hatch and a cold
spell during the subsequent days, our oldest chicks spent the first
week of their life in a rubbermaid storage bin. By day four, the
makeshift indoor brooder was starting to stink, even though I kept
tossing new leaves on the bottom. It was simply way too small for
18 rambunctious chicks. But some chicks were only four days old
— way to young to brave the elements.
So I set Mark to work on
insulating the outdoor
brooder so it could
handle chicks during a chilly spring. He screwed sheets of
styrofoam insulation under the floor, then edged the foam with some
scrap tin so the chicks wouldn’t eat the insulation once they were
running around outside.
Nights were still
getting down into the high 20s and neither of us felt comfortable with
putting the chicks in the brooder despite the floor insulation, so Mark
decided to add an insulated
He took another rubbermaid container, added some reflectix
the bottom, cut out a door near the top, and turned it upside down to
hold heat around the Brinsea
The sun must have seen all of
our hard work, because the weather shifted just as Mark finished
revamping the chick coop. Highs in the 70s and lows in the 50s
pretty much negated Mark’s efforts, but the insulation still made me
feel better when I put the chicks out in their new coop for the first
We did run into problems
(of course). First, it took the chicks an entire day of huddling
in the corner to acclimate to the observation window in their
brooder. They also didn’t want to go under the hover (perhaps
because the brooder was accidentally unplugged and the chicks found it cold), so we

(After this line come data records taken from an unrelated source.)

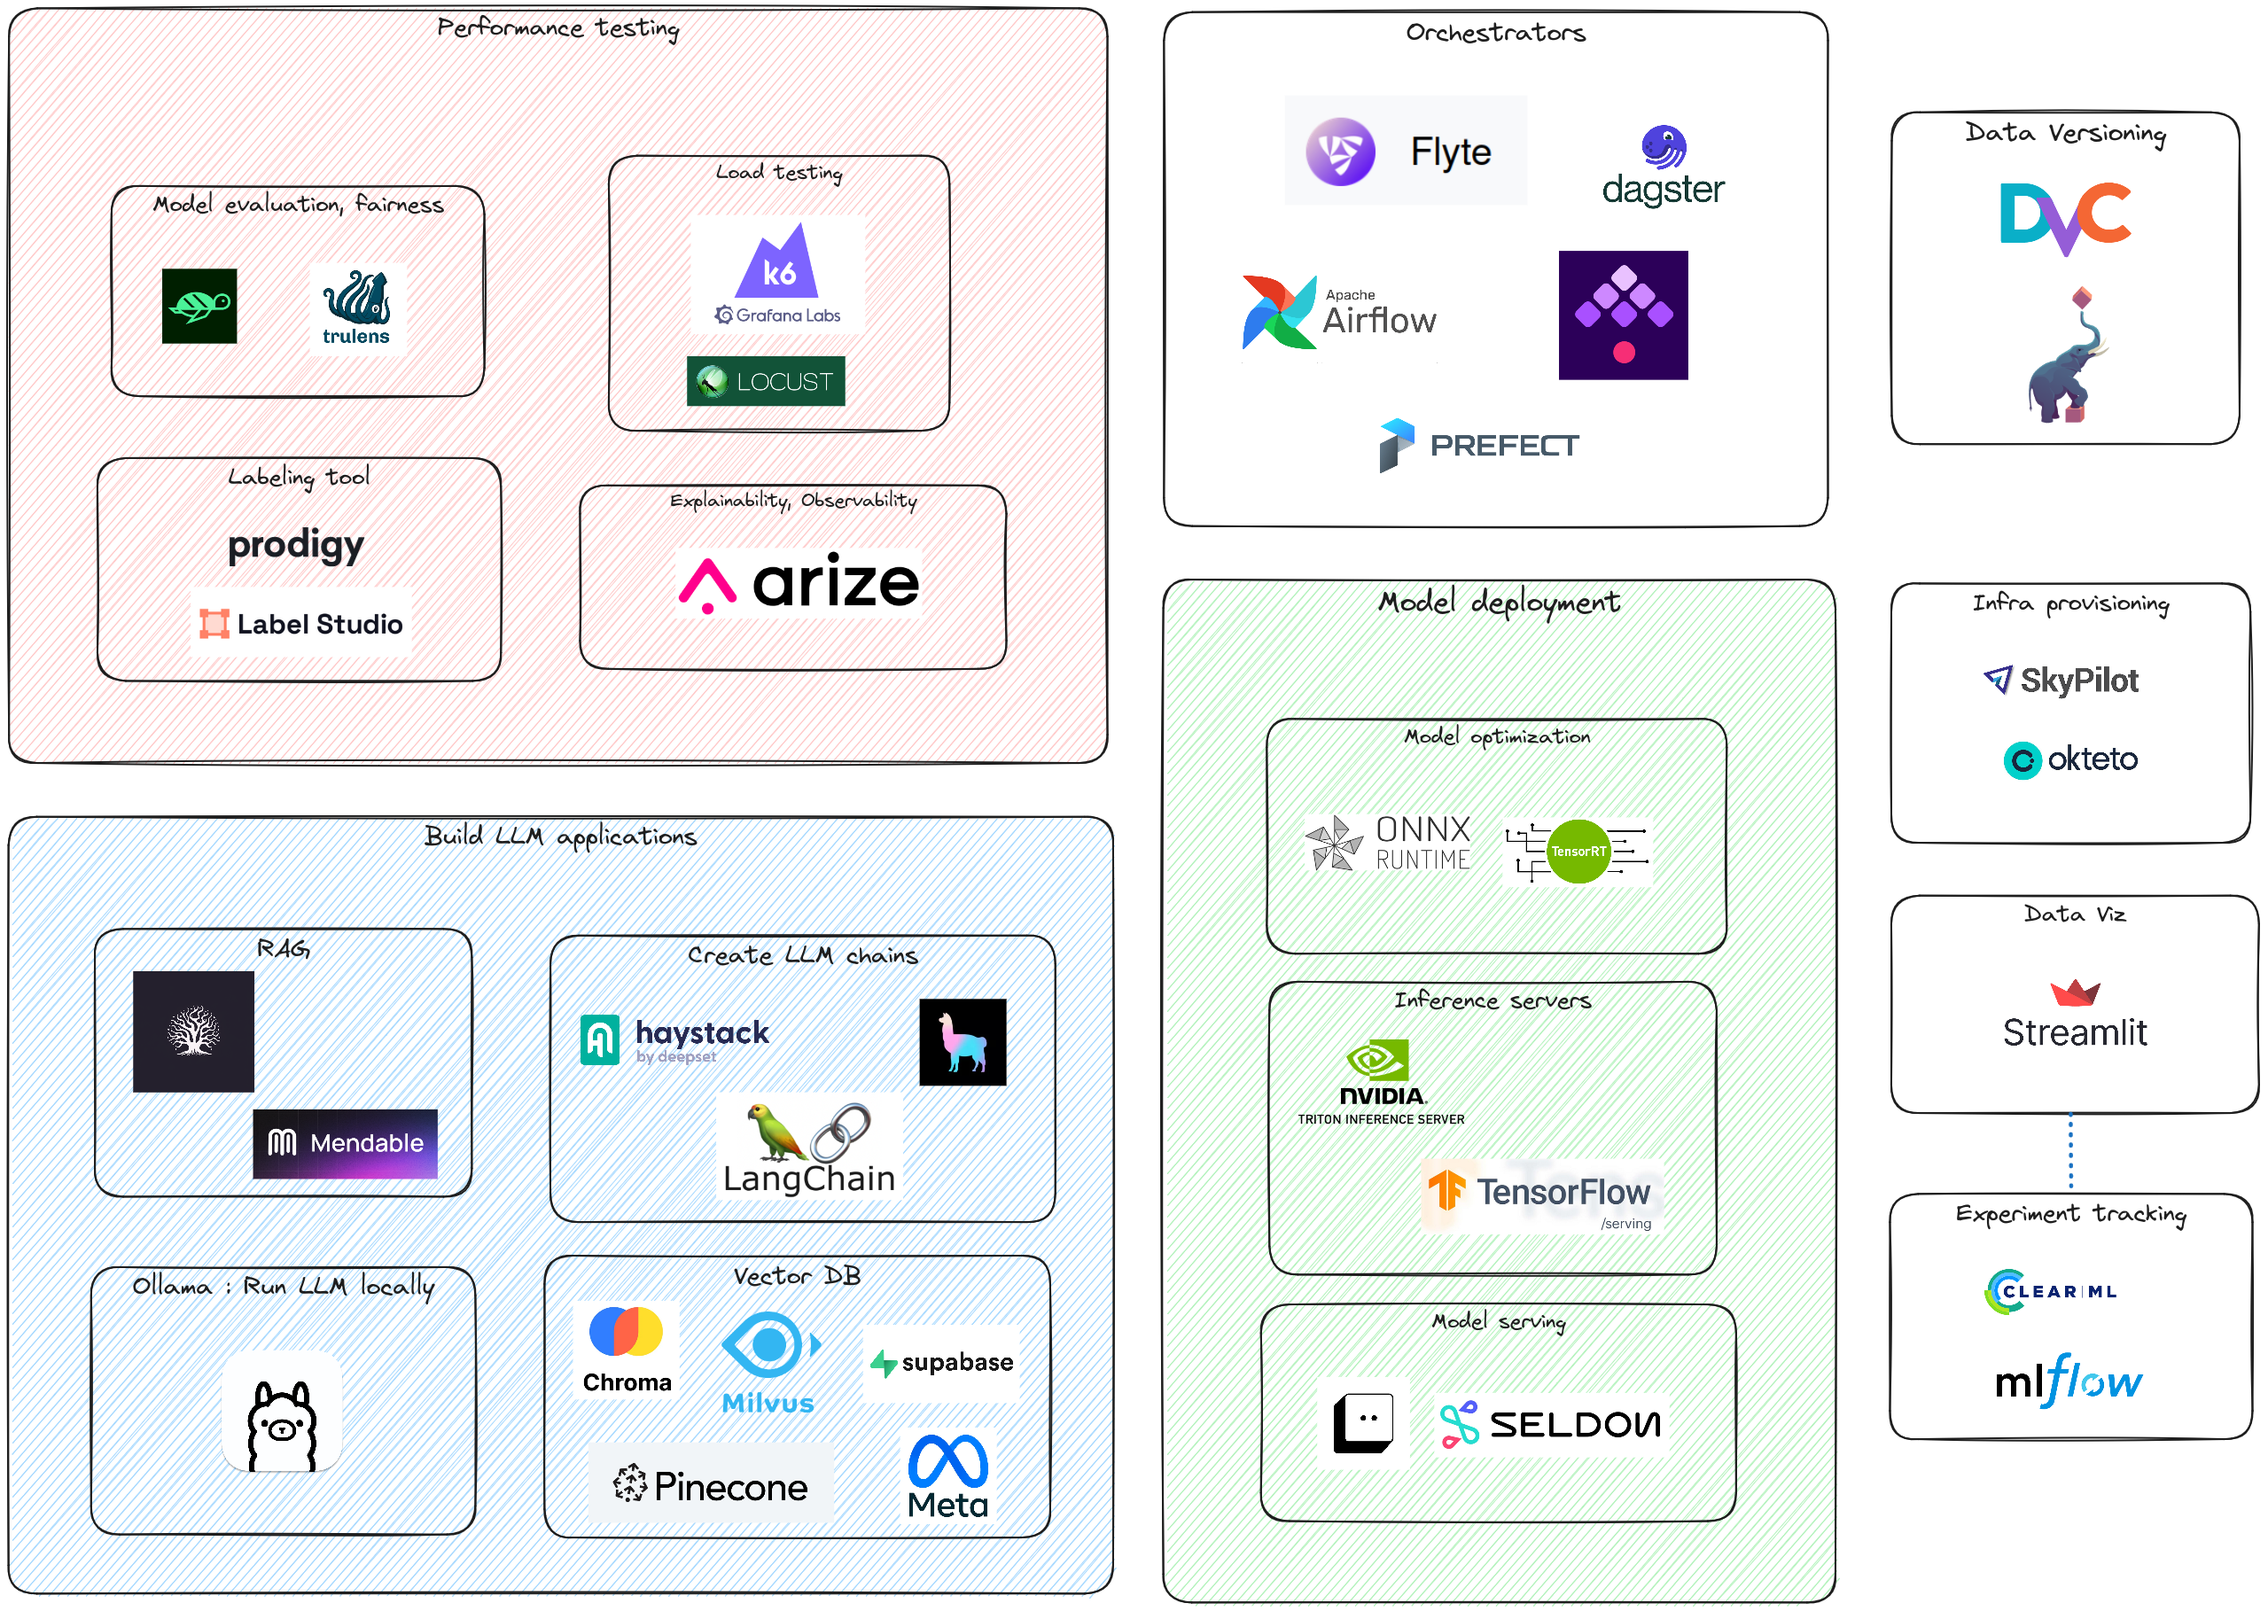
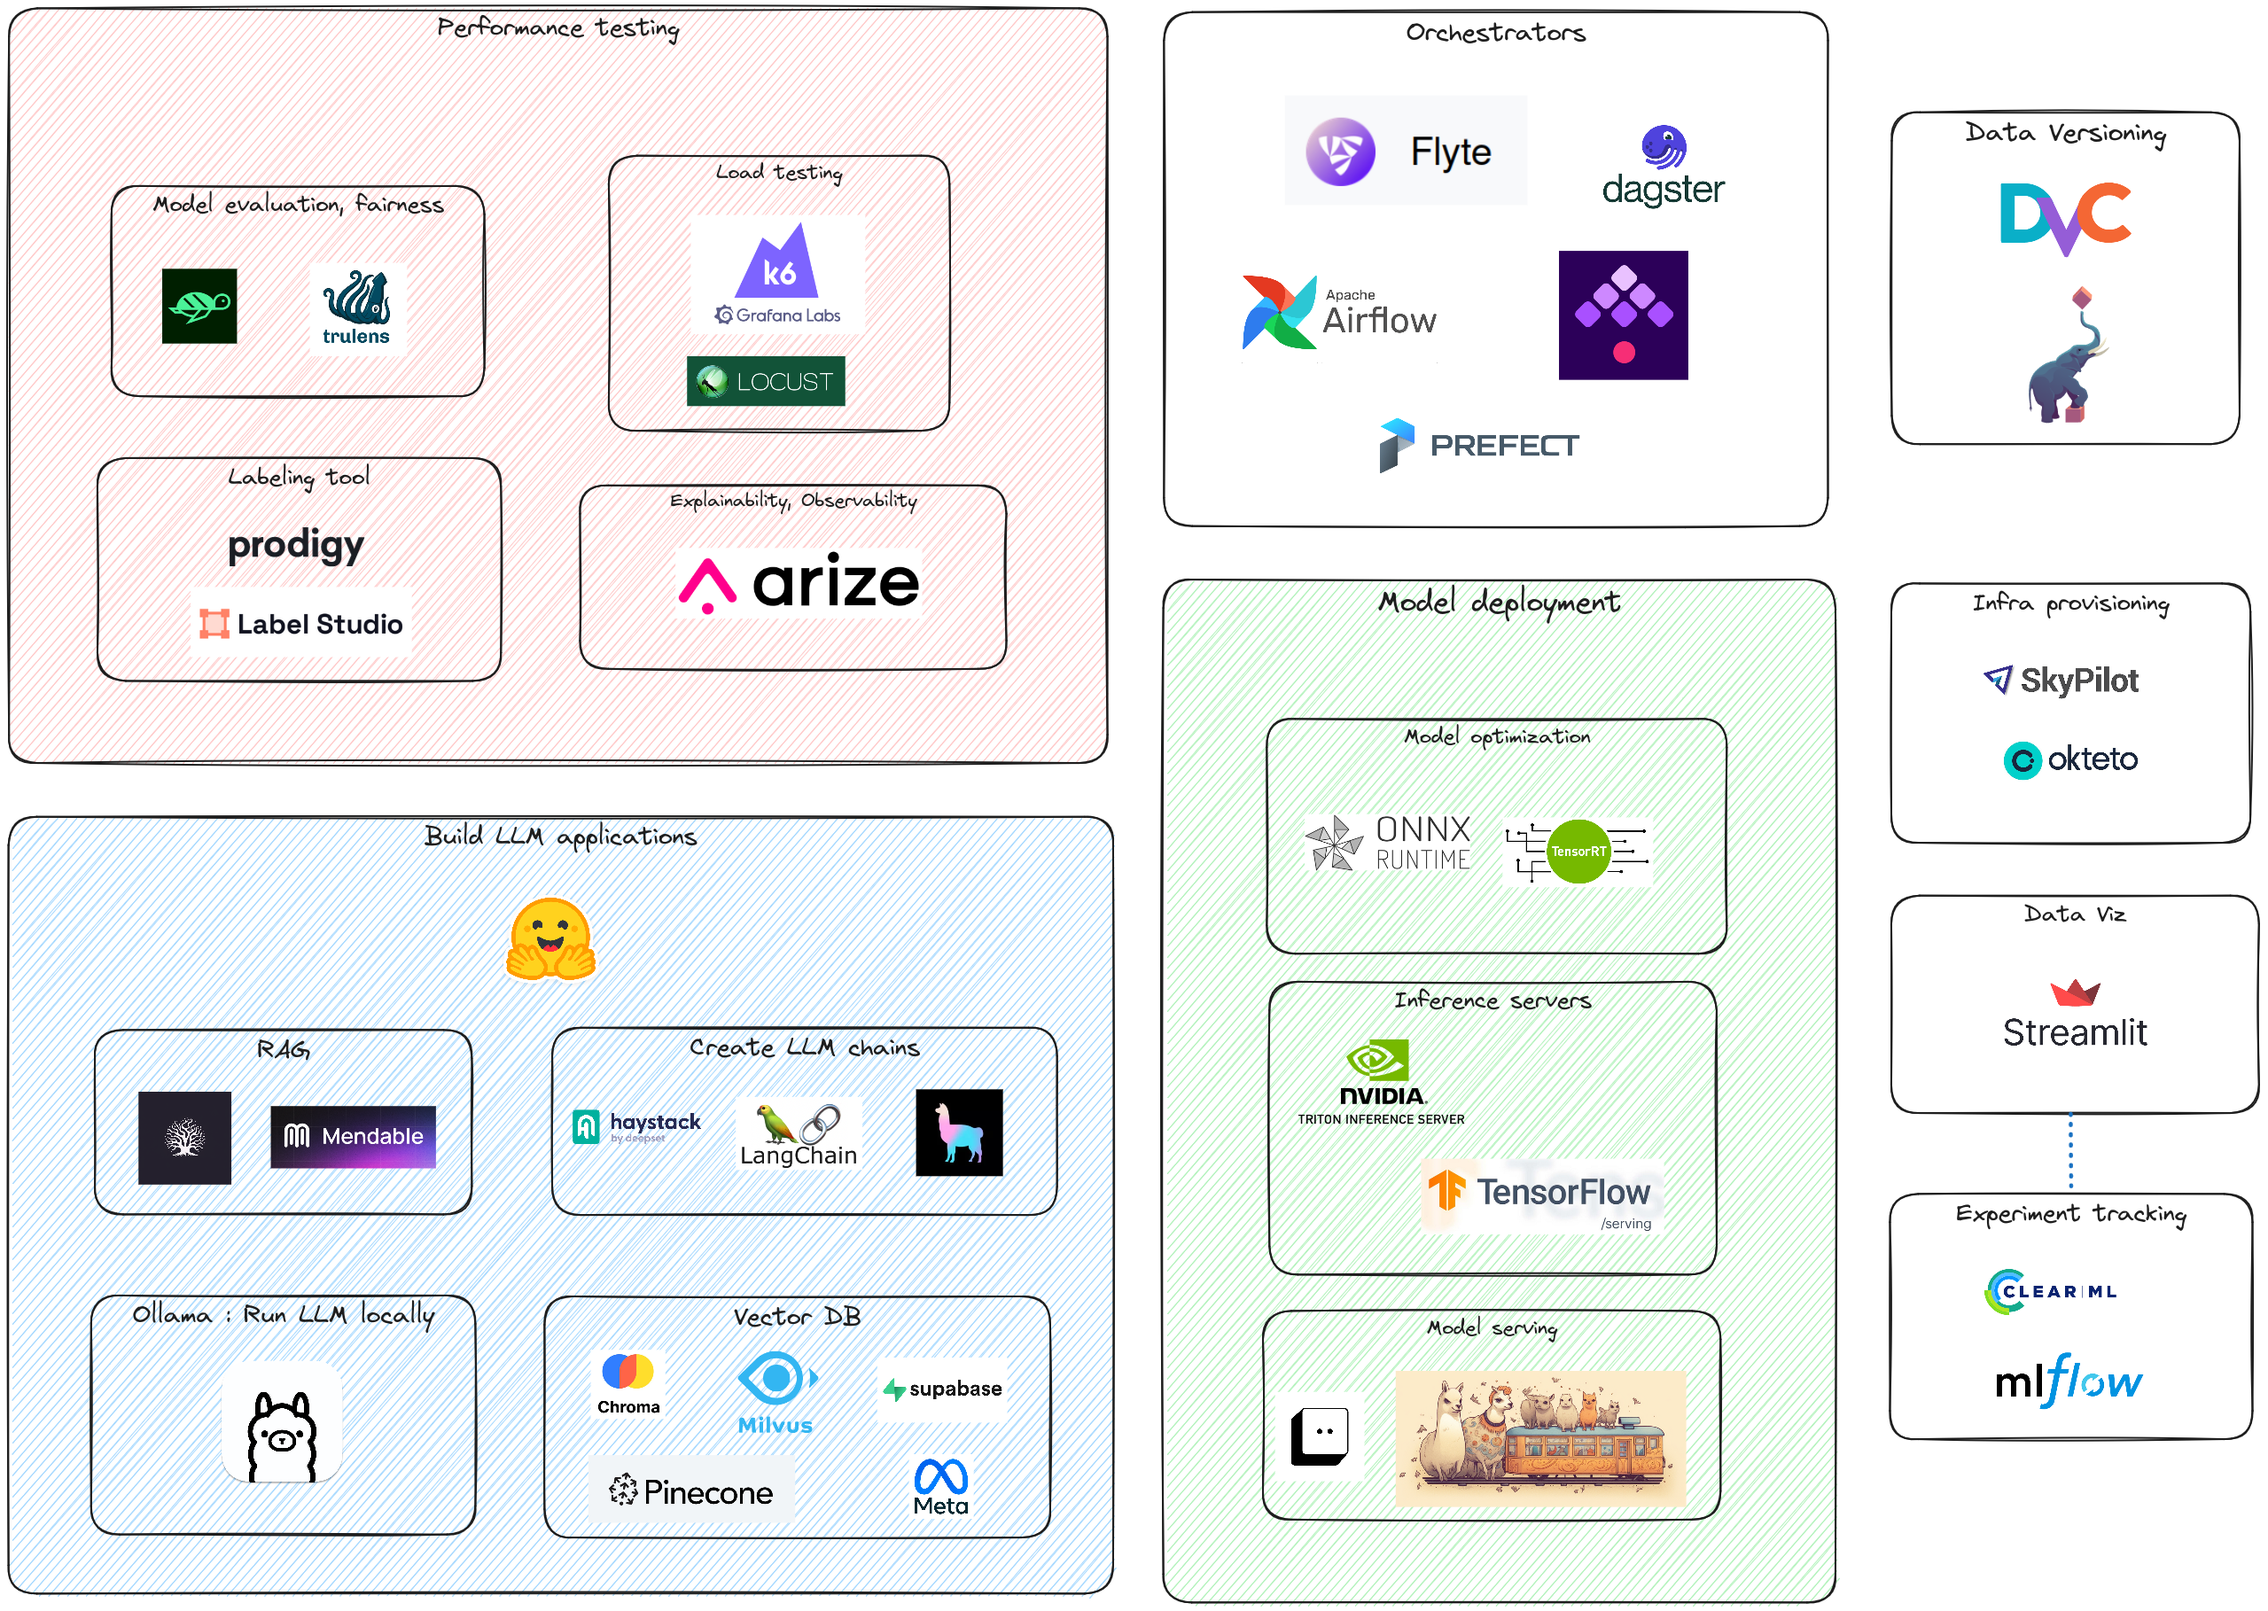
tool map update + santa

diff --git a/README.md b/README.md
@@ -19,7 +19,7 @@ Discovery of open source libraries, mostly related to LLMs. [AOC organized by Zi
 
 - Additional tools : [Giskard AI](https://github.com/Giskard-AI/giskard)
 
-![christmas_strong](img/christmas.gif)
+![christmas](img/santa_boat.png)
 
 Conclusion : I built a map to conclude this AOC, to show where each of these tools fall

ended up taking out the tupperware container and herding chicks
underneath the brooder at dusk during their first day outside.
And then, like the
awesome little chicks they are, they bounced back. Day two in the
outdoor coop found chicks running and jumping for joy, testing their
wings on the baby perch, bounding over the brooder, and pecking
thirstily at the waterer. I started giving them large handfuls of
worms and greenery (mostly chickweed, bluegrass, and clover), and they
chowed down nearly as fast as I could supply the produce.
Now the only problem was the
brooder getting too hot. Mark turned the
coop around so the observation window faced east, which helped block
late morning and afternoon sun, and I started slipping the lid halfway
off during hot days to let hot air vent out. We may have to put
the brooder in the shade for our second batch of chicks, but we’ll
cross that bridge when we come to it.
Meanwhile, I’m wondering
how fast our little scamps will outgrow their new digs. Perhaps
when they’re two weeks old, they’ll be big enough to understand
trotting up and down the ramp to explore pasture?
well hydrated from day 1.